But these things aside, our new place is cozy and cute (read: kind of small!), and in a great neighborhood, quiet and residential, full of huge old trees, close to Trader Joe’s and a record store and a branch of the public library. After a hellish afternoon shopping at big box stores yesterday, we took a nice long bike ride in the evening around the park (we spotted bison at the zoo through the fence), along the shores of Lake Wingra, and through the beautiful Arboretum. Today I’ve been sucking down lattes at a local cafe and working, and I stopped in at the record store at lunchtime and bought this album on an impulse. This band totally cracks me up.
In the meantime, I’ll continue slowly working through my backlog of blog fodder. Next up, my most recent finished object (I have been less than prolific in the past month or so).
Pattern: Branching Out, by Susan Lawrence, from Knitty’s Spring 2005 issue
Size made: n/a
Finished dimensions: long and scarfy? I thought I’d written this down, but I can’t seem to find it. I’d guess about 60 inches long by 7 inches wide.
Yarn used: Farmhouse Fibers/Yellowwood Llamas Super Silky 100% Llama in Lily, 1 skein (200 yards, sport weight yarn)
Needles used: US size 6/4.0 Addi Turbos
Date started: July 10, 2008
Date finished: July 16, 2008
Notes: As I explained in my post about the visit to the llama farm, my friend Molly and I have a deep affection for llamas dating back to junior high school days or thereabouts. We wrote a parody of a romance novel called The Mark of the Llama… I remember very little about the plot except that it featured a protagonist named Coriander who floated about misty manor lawns in a diaphanous white gown, and a villain who, at one point, threateningly pulled a shotgun from his sock and waved it around.

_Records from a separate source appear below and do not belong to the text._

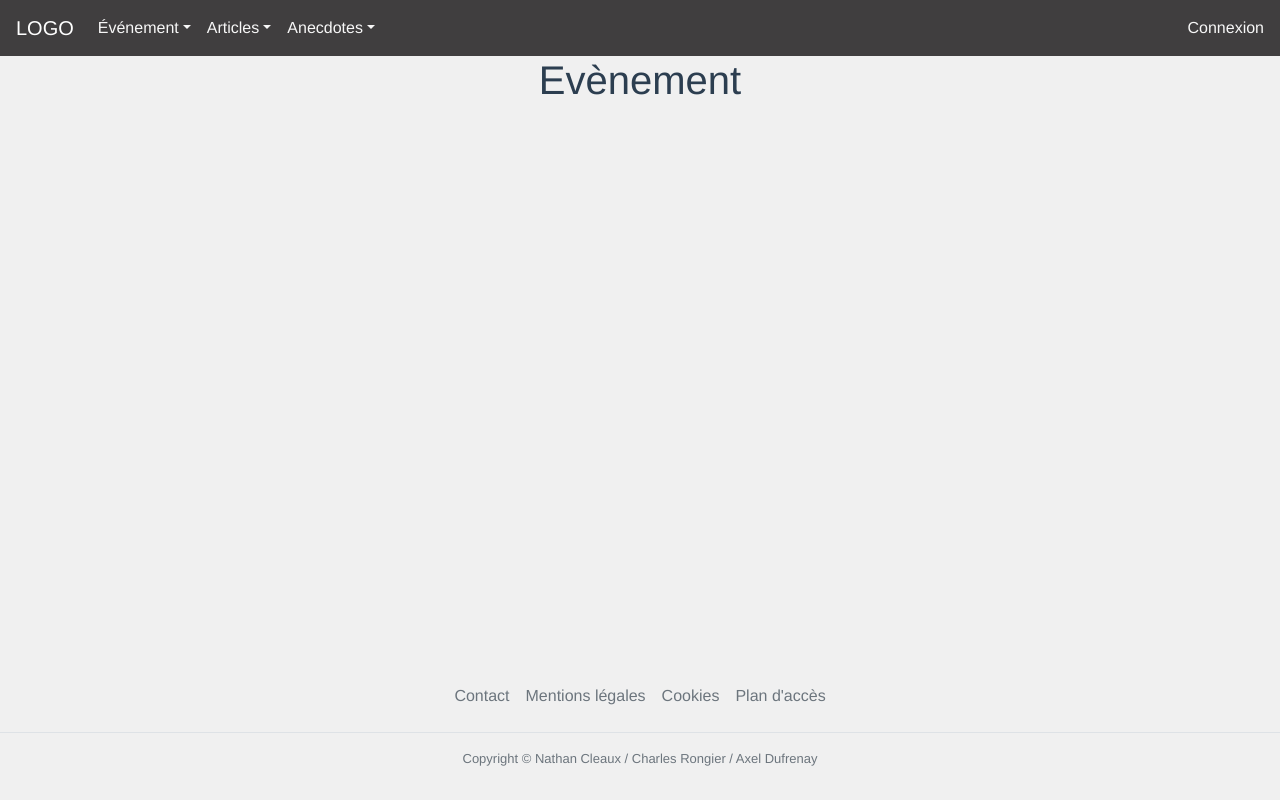
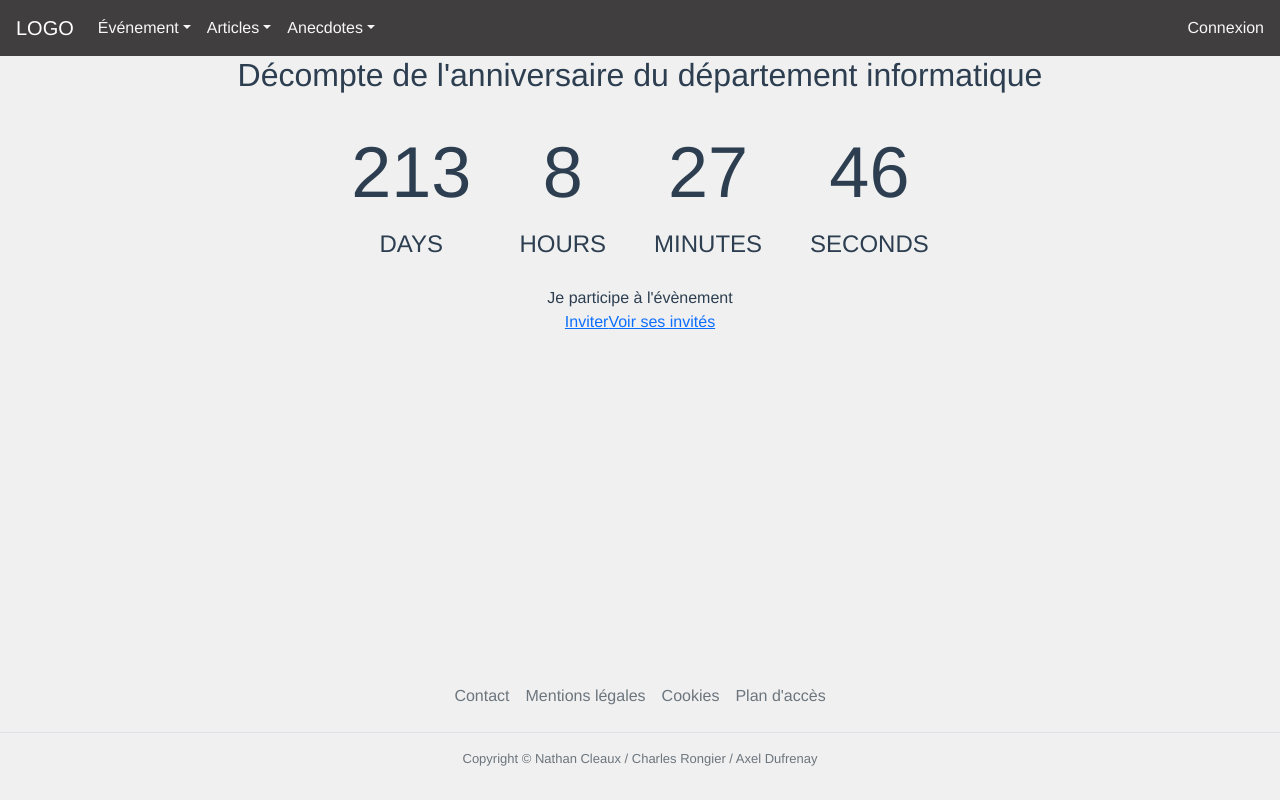
Before and after one commit to Axel69140/ptut-lpmet-anniversary, a Vue app in the folder front/: page /event in a window 1280 px wide. Built offline with nearby package versions, Linux system fonts and the light colour scheme.

Commit message:
start event page

```diff
--- a/front/src/page/unlogged/Event.vue
+++ b/front/src/page/unlogged/Event.vue
@@ -2,22 +2,155 @@
     import axios from 'axios';
 
     export default {
-        name: 'event',
-        data: () => ({ users: [] }),
-        computed: {
-        },
-        methods: {
-        },
-        mounted() {
+    name: 'event',
+    data: () => ({ users: [] }),
+    computed: {},
+    methods: {},
+    mounted() {
+        const second = 1000,
+        minute = second * 60,
+        hour = minute * 60,
+        day = hour * 24;
+
+        //I'm adding this section so I don't have to keep updating this pen every year :-)
+        //remove this if you don't need it
+        let today = new Date(),
+        dd = String(today.getDate()).padStart(2, "0"),
+        mm = String(today.getMonth() + 1).padStart(2, "0"),
+        yyyy = today.getFullYear(),
+        nextYear = yyyy + 1,
+        dayMonth = "09/30/",
+        birthday = dayMonth + yyyy;
+
+        today = mm + "/" + dd + "/" + yyyy;
+        if (today > birthday) {
+        birthday = dayMonth + nextYear;
         }
+        //end
+
+        const countDown = new Date(birthday).getTime(),
+        x = setInterval(function() {
+
+            const now = new Date().getTime(),
+            distance = countDown - now;
+
+            document.getElementById("days").innerText = Math.floor(distance / (day));
+            document.getElementById("hours").innerText = Math.floor((distance % (day)) / (hour));
+            document.getElementById("minutes").innerText = Math.floor((distance % (hour)) / (minute));
+            document.getElementById("seconds").innerText = Math.floor((distance % (minute)) / second);
+
+            //do something later when date is reached
+            if (distance < 0) {
+            document.getElementById("headline").innerText = "It's my birthday!";
+            document.getElementById("countdown").style.display = "none";
+            document.getElementById("content").style.display = "block";
+            clearInterval(x);
+            }
+            //seconds
+        }, 0)
     }
+}
 </script>
 
-
 <template>
-    <h1>Evènement</h1>
+    <div class="countdown">
+        <h2 id="headline">Décompte de l'anniversaire du département informatique</h2>
+        <div id="countdown">
+            <ul>
+                <li><span id="days"></span>days</li>
+                <li><span id="hours"></span>Hours</li>
+                <li><span id="minutes"></span>Minutes</li>
+                <li><span id="seconds"></span>Seconds</li>
+            </ul>
+        </div>
+    </div>
+    <div class="participate">
+        <p>Je participe à l'évènement</p>
+        <div class="invitation">
+            <a href="../logged/EventForm.vue">Inviter</a>
+            <a href="../logged/EventForm.vue">Voir ses invités</a>
+        </div>
+    </div>
 </template>
 
+
 <style scoped>
+:root {
+  --smaller: .75;
+}
 
+* {
+  box-sizing: border-box;
+  margin: 0;
+  padding: 0;
+}
+
+html, body {
+  height: 100%;
+  margin: 0;
+}
+
+body {
+  align-items: center;
+  background-color: #ffd54f;
+  display: flex;
+  font-family: -apple-system,
+    BlinkMacSystemFont,
+    "Segoe UI",
+    Roboto,
+    Oxygen-Sans,
+    Ubuntu,
+    Cantarell,
+    "Helvetica Neue",
+    sans-serif;
+}
+
+.container {
+  color: #333;
+  margin: 0 auto;
+  text-align: center;
+}
+
+h1 {
+  font-weight: normal;
+  letter-spacing: .125rem;
+  text-transform: uppercase;
+}
+
+li {
+  display: inline-block;
+  font-size: 1.5em;
+  list-style-type: none;
+  padding: 1em;
+  text-transform: uppercase;
+}
+
+li span {
+  display: block;
+  font-size: 4.5rem;
+}
+
+.emoji {
+  display: none;
+  padding: 1rem;
+}
+
+.emoji span {
+  font-size: 4rem;
+  padding: 0 .5rem;
+}
+
+@media all and (max-width: 768px) {
+  h1 {
+    font-size: calc(1.5rem * var(--smaller));
+  }
+
+  li {
+    font-size: calc(1.125rem * var(--smaller));
+  }
+
+  li span {
+    font-size: calc(3.375rem * var(--smaller));
+  }
+}
 </style>
```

Anyway, Molly has a wool allergy and always complains about being unable to find nice coats or dress pants for a reasonable price–they’re either cheap polyester or incredibly expensive cashmere. I’ve been encouraging her to learn to knit, and have been telling her all about No Sheep for You ever since it came out–it hasn’t quite taken yet, but she’s definitely intrigued.
More so, I think, after I gave her this scarf. I originally went to the llama farm with the intention of getting some 100% llama yarn to make a woolly, llama-y present for Molly. I could have gone with alpaca or cashmere or silk, but llama just seemed like the perfect fiber for a present for her. So I made this while I was in California, and presented it to her.
She was pleased and said it didn’t feel like burning. Her mom laughed and explained that this was what wool felt like to the rest of the world.
Anyway, now that we’ve moved, I hope I’ll be able to settle in quickly, find some new friends here, and get some more mittens made before the bitter Wisconsin winter comes. The Wisconsin Sheep and Wool Festival is coming up soon and I’m hoping I can make it… Lord knows I don’t need any more yarn or fiber right now, but Briar Rose and Handspun by Stefania will both be there for the ogling, and of course lots of cute sheep and other critters. Maybe even llamas.